=== Section Start ===
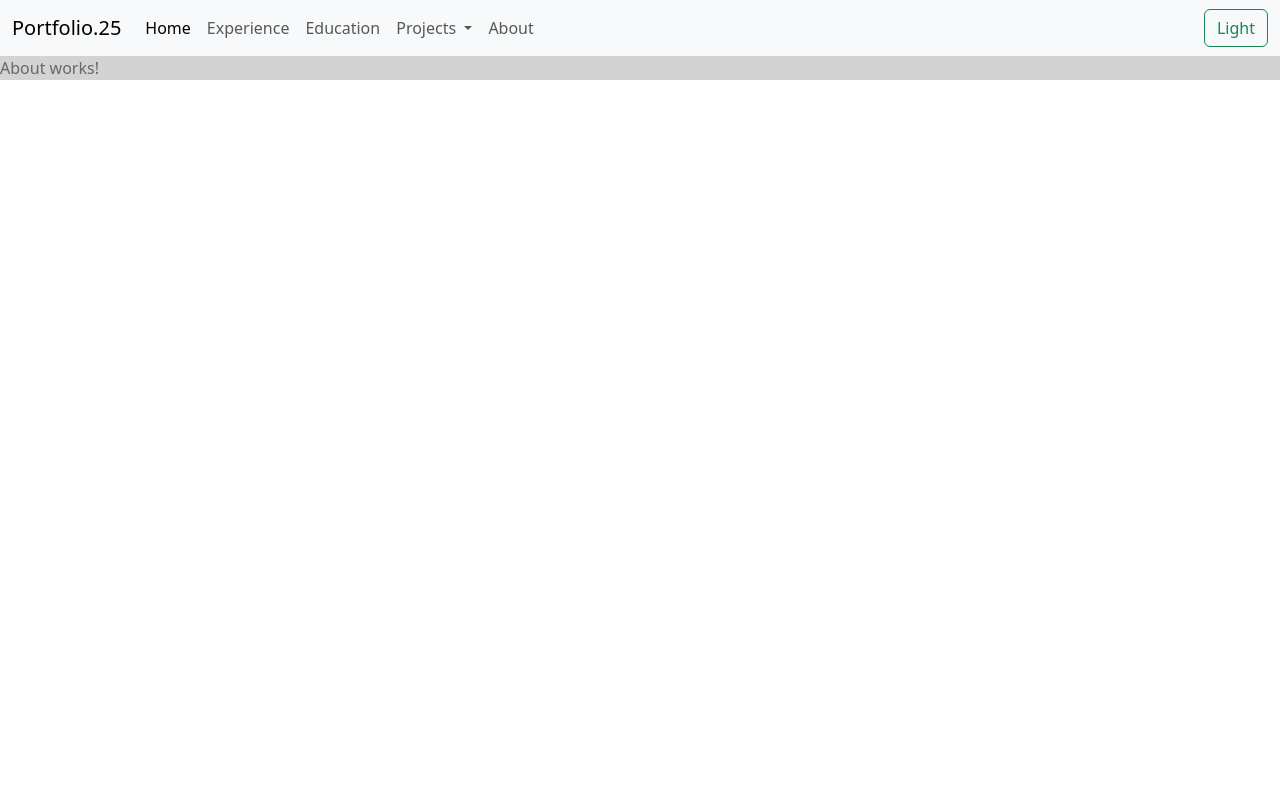
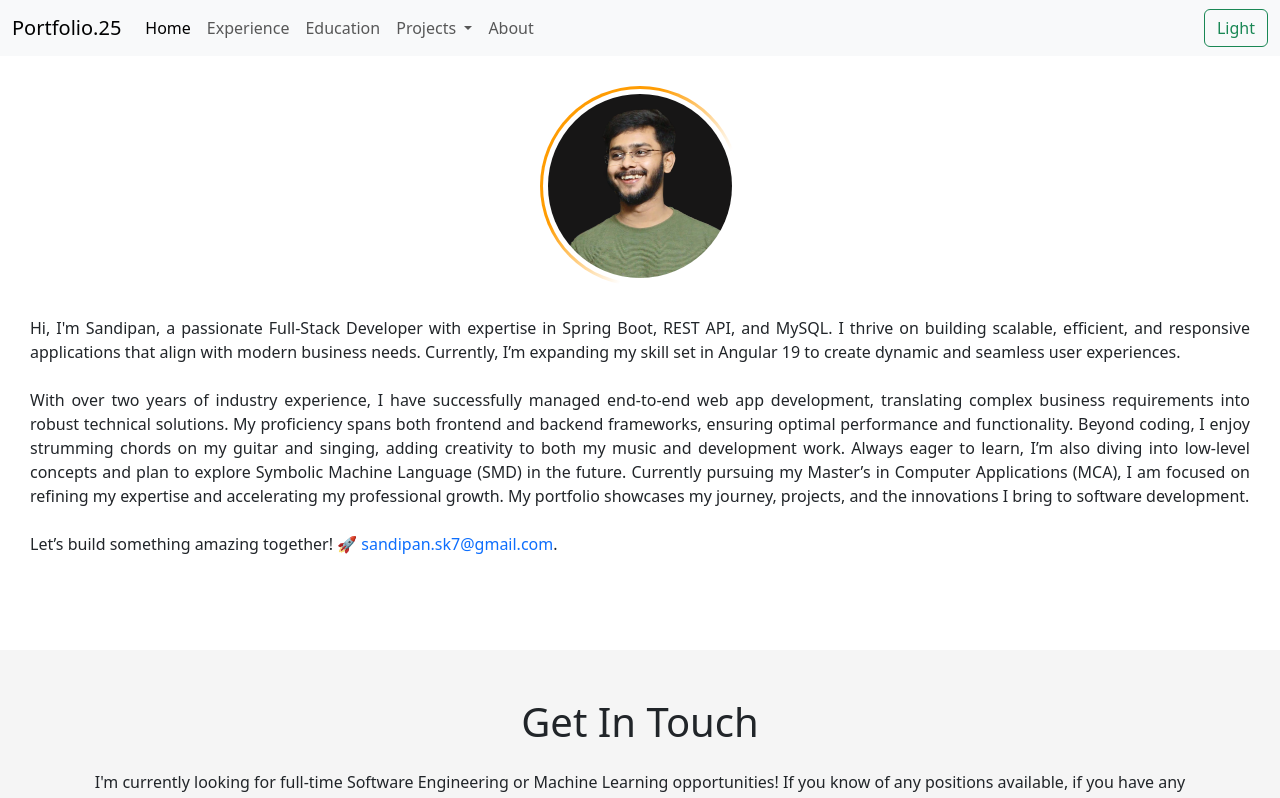
Before and after one commit to SandipanKarmakar04/portfolio, an Angular app: page /about in a window 1280 px wide. Shown: the top 798 px of the page. Built offline with nearby package versions, Linux system fonts and the light colour scheme.

Commit message:
make changes in about component

```diff
--- a/angular.json
+++ b/angular.json
@@ -24,14 +24,18 @@
               {
                 "glob": "**/*",
                 "input": "public"
-              }
+              },
+              "src/favicon.ico",
+              "src/assets"
             ],
             "styles": [
               "src/styles.css",
               "node_modules/bootstrap/dist/css/bootstrap.min.css",
               "node_modules/@fortawesome/fontawesome-free/css/all.min.css"
             ],
-            "scripts": ["node_modules/bootstrap/dist/js/bootstrap.bundle.min.js"]
+            "scripts": [
+              "node_modules/bootstrap/dist/js/bootstrap.bundle.min.js"
+            ]
           },
           "configurations": {
             "production": {
@@ -84,7 +88,9 @@
               {
                 "glob": "**/*",
                 "input": "public"
-              }
+              },
+              "src/favicon.ico",
+              "src/assets"
             ],
             "styles": [
               "src/styles.css"
--- a/src/app/about/about.component.css
+++ b/src/app/about/about.component.css
@@ -0,0 +1,9 @@
+.gradient-border {
+    position: relative;
+    padding: 5px;
+    text-align: justify;
+    border: 3px solid transparent;
+    border-radius: 100%;
+    background: linear-gradient(white, white) padding-box,
+                linear-gradient(130deg, #ff9c02, #ff9c02, white, white) border-box;
+}
--- a/src/app/about/about.component.html
+++ b/src/app/about/about.component.html
@@ -1 +1,26 @@
-<p style="background-color: lightgray; color: rgb(103, 103, 103)">About works!</p>
+<div style="margin-top: 30px; display: flex; justify-content: center;">
+    <img class="gradient-border" src="assets/sandipankarmakar.png" alt="profilepicture" width="200" height="200">
+</div>
+
+<div style="padding: 30px; text-align: justify;">
+    <p class="lead pb-5" style="font-size: medium;">
+        Hi, I'm Sandipan, a passionate Full-Stack Developer with expertise in Spring Boot, REST API, and MySQL. I thrive
+        on building scalable, efficient, and responsive applications that align with modern business needs. Currently,
+        I’m expanding my skill set in Angular 19 to create dynamic and seamless user experiences.
+        <br><br>
+        With over two years of industry experience, I have successfully managed end-to-end web app development,
+        translating complex business requirements into robust technical solutions. My proficiency spans both frontend
+        and backend frameworks, ensuring optimal performance and functionality.
+
+        Beyond coding, I enjoy strumming chords on my guitar and singing, adding creativity to both my music and
+        development work. Always eager to learn, I’m also diving into low-level concepts and plan to explore Symbolic
+        Machine Language (SMD) in the future.
+        Currently pursuing my Master’s in Computer Applications (MCA), I am focused on refining my expertise and
+        accelerating my professional growth. My portfolio showcases my journey, projects, and the innovations I bring to
+        software development.
+        <br><br>
+        Let’s build something amazing together! 🚀
+        <a class="text-decoration-none" href="mailto:sandipan.sk7@gmail.com">sandipan.sk7&#64;gmail.com</a>.
+    </p>
+</div>
+<app-footer></app-footer>
--- a/src/app/about/about.component.ts
+++ b/src/app/about/about.component.ts
@@ -1,8 +1,9 @@
 import { Component } from '@angular/core';
+import { FooterComponent } from '../footer/footer.component';
 
 @Component({
   selector: 'app-about',
-  imports: [],
+  imports: [FooterComponent],
   templateUrl: './about.component.html',
   styleUrl: './about.component.css'
 })
--- a/src/app/footer/footer.component.html
+++ b/src/app/footer/footer.component.html
@@ -1,7 +1,7 @@
 <footer class="mt-auto py-5 text-center " style="background-color: rgb(245, 245, 245);">
     <div class="container">
         <h2 class="display-6 pb-3 text-center">Get In Touch</h2>
-        <p class="lead text-center pb-3">I'm currently looking for full-time Software Engineering or Machine Learning
+        <p class="lead text-center pb-3" style="font-size: medium;">I'm currently looking for full-time Software Engineering or Machine Learning
             opportunities! If you know of any positions available, if you have any questions, or if you just want to say
             hi, please feel free to email me at, <a class="text-decoration-none"
                 href="sandipan.sk7@gmail.com">sandipan.sk7&#64;gmail.com</a>.</p>
```
Also changed, not shown: src/assets/sandipankarmakar.png (added).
=== Section End ===
Look through the data above. Each line containing the word "time" needs to be copied.

Answer below –
-        <p class="lead text-center pb-3">I'm currently looking for full-time Software Engineering or Machine Learning
+        <p class="lead text-center pb-3" style="font-size: medium;">I'm currently looking for full-time Software Engineering or Machine Learning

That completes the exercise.